For example, the Snort IDS is extremely popular. It's an open source network intrusion detection system that is...
widely used in the enterprise. As an open source product, Snort is available at no cost and has a large community of developers creating rules.
Sourcefire, the company behind Snort, makes an official ruleset available to Snort users either in real-time (for paid subscribers) or on a 30-day delay (at no charge). This is the best way to obtain a reliable, timely ruleset. If you're using a different IDS product, consult the vendor for details on rulebase subscriptions.
Dig Deeper on Network Intrusion Detection (IDS)
Related Q&A from Mike Chapple
Encrypting data going to the cloud is a security best practice, but does it add extra challenges for regulators that might need to access the data? ...continue reading
Merchants that sell at off-site venues need to take extra care to follow PCI compliance standards. Expert Mike Chapple discusses how organizations ...continue reading
The FTC's order for PCI DSS compliance assessments is odd since PCI isn't a government regulation. Expert Mike Chapple explains the motivation ...continue reading
Have a question for an expert?

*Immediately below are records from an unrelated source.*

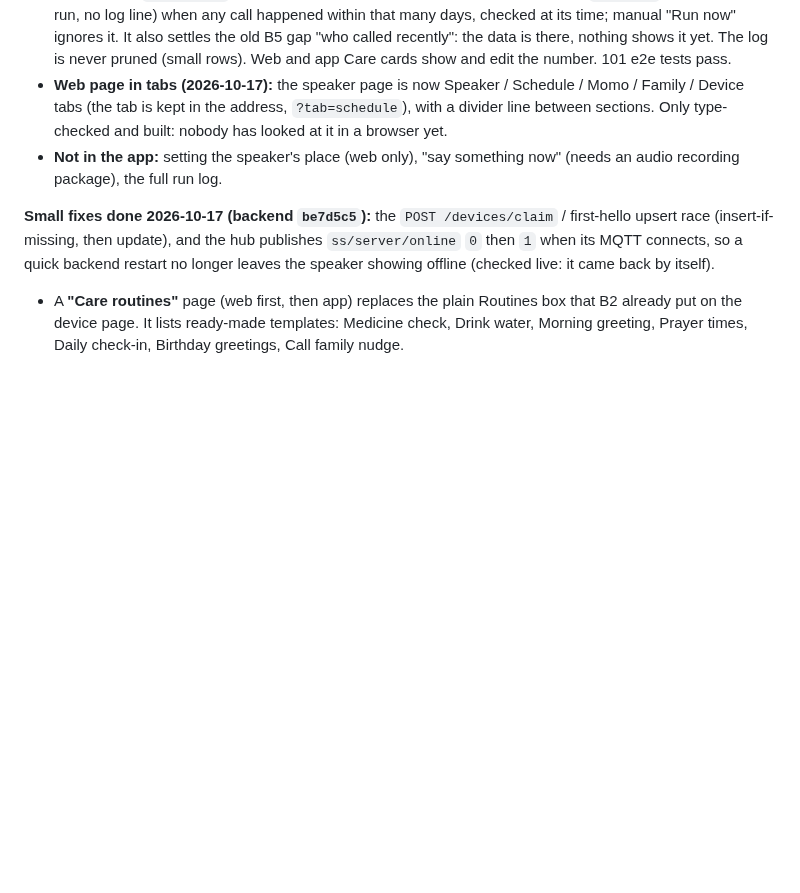
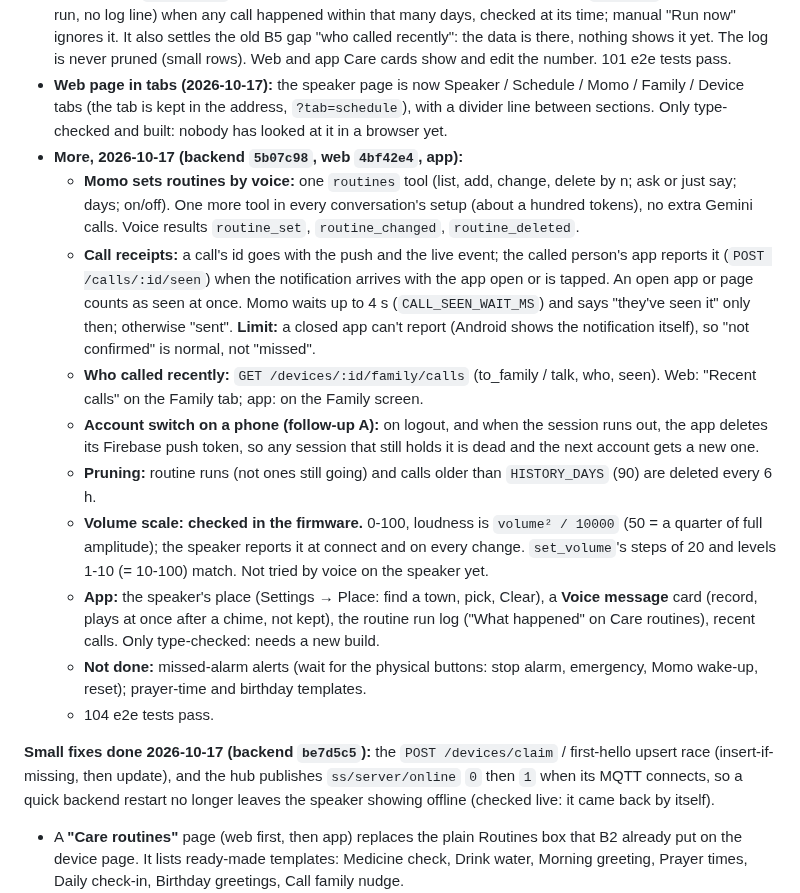
Before and after one commit to majharuli0/smart-speaker-esp32, a Markdown page: docs/NEXT_STEPS.md, the part around the change. Rendered like a GitHub page; blank space fills up the shorter version.

Commit message:
docs: routines by voice, call receipts, recent calls, pruning, app screens
Co-Authored-By: Claude Opus 5.5 <noreply@anthropic.com>

```diff
--- a/docs/NEXT_STEPS.md
+++ b/docs/NEXT_STEPS.md
@@ -323,7 +323,16 @@ The owner's rule: use cases must be **dynamic**, so new ones take little effort.
 - **Not templated (need triggers a routine doesn't have):** prayer-time / azan and birthday greetings. Add these when yearly dates and prayer-time triggers exist (see "Not in B2").
 - **"No call for N days" (2026-10-17):** new `CallLog` table (migration `call_log`) and `Routine.idleDays` (1-60, null = always). A call is logged when the speaker's call reaches a family member (`FamilyService.call`, by voice or from the app: a phone push or an open app got it) and when a family member starts live talk to the speaker (`talk_start`). \"Hear the room\" listening is not a call. A routine with `idleDays` is skipped (no run, no log line) when any call happened within that many days, checked at its time; manual \"Run now\" ignores it. It also settles the old B5 gap \"who called recently\": the data is there, nothing shows it yet. The log is never pruned (small rows). Web and app Care cards show and edit the number. 101 e2e tests pass.
 - **Web page in tabs (2026-10-17):** the speaker page is now Speaker / Schedule / Momo / Family / Device tabs (the tab is kept in the address, `?tab=schedule`), with a divider line between sections. Only type-checked and built: nobody has looked at it in a browser yet.
-- **Not in the app:** setting the speaker's place (web only), "say something now" (needs an audio recording package), the full run log.
+- **More, 2026-10-17 (backend `5b07c98`, web `4bf42e4`, app):**
+  - **Momo sets routines by voice:** one `routines` tool (list, add, change, delete by n; ask or just say; days; on/off). One more tool in every conversation's setup (about a hundred tokens), no extra Gemini calls. Voice results `routine_set`, `routine_changed`, `routine_deleted`.
+  - **Call receipts:** a call's id goes with the push and the live event; the called person's app reports it (`POST /calls/:id/seen`) when the notification arrives with the app open or is tapped. An open app or page counts as seen at once. Momo waits up to 4 s (`CALL_SEEN_WAIT_MS`) and says "they've seen it" only then; otherwise "sent". **Limit:** a closed app can't report (Android shows the notification itself), so "not confirmed" is normal, not "missed".
+  - **Who called recently:** `GET /devices/:id/family/calls` (to_family / talk, who, seen). Web: "Recent calls" on the Family tab; app: on the Family screen.
+  - **Account switch on a phone (follow-up A):** on logout, and when the session runs out, the app deletes its Firebase push token, so any session that still holds it is dead and the next account gets a new one.
+  - **Pruning:** routine runs (not ones still going) and calls older than `HISTORY_DAYS` (90) are deleted every 6 h.
+  - **Volume scale: checked in the firmware.** 0-100, loudness is `volume² / 10000` (50 = a quarter of full amplitude); the speaker reports it at connect and on every change. `set_volume`'s steps of 20 and levels 1-10 (= 10-100) match. Not tried by voice on the speaker yet.
+  - **App:** the speaker's place (Settings → Place: find a town, pick, Clear), a **Voice message** card (record, plays at once after a chime, not kept), the routine run log ("What happened" on Care routines), recent calls. Only type-checked: needs a new build.
+  - **Not done:** missed-alarm alerts (wait for the physical buttons: stop alarm, emergency, Momo wake-up, reset); prayer-time and birthday templates.
+  - 104 e2e tests pass.
 
 **Small fixes done 2026-10-17 (backend `be7d5c5`):** the `POST /devices/claim` / first-hello upsert race (insert-if-missing, then update), and the hub publishes `ss/server/online` `0` then `1` when its MQTT connects, so a quick backend restart no longer leaves the speaker showing offline (checked live: it came back by itself).
 
```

Please add a title for your question
Get answers from a TechTarget expert on whatever's puzzling you.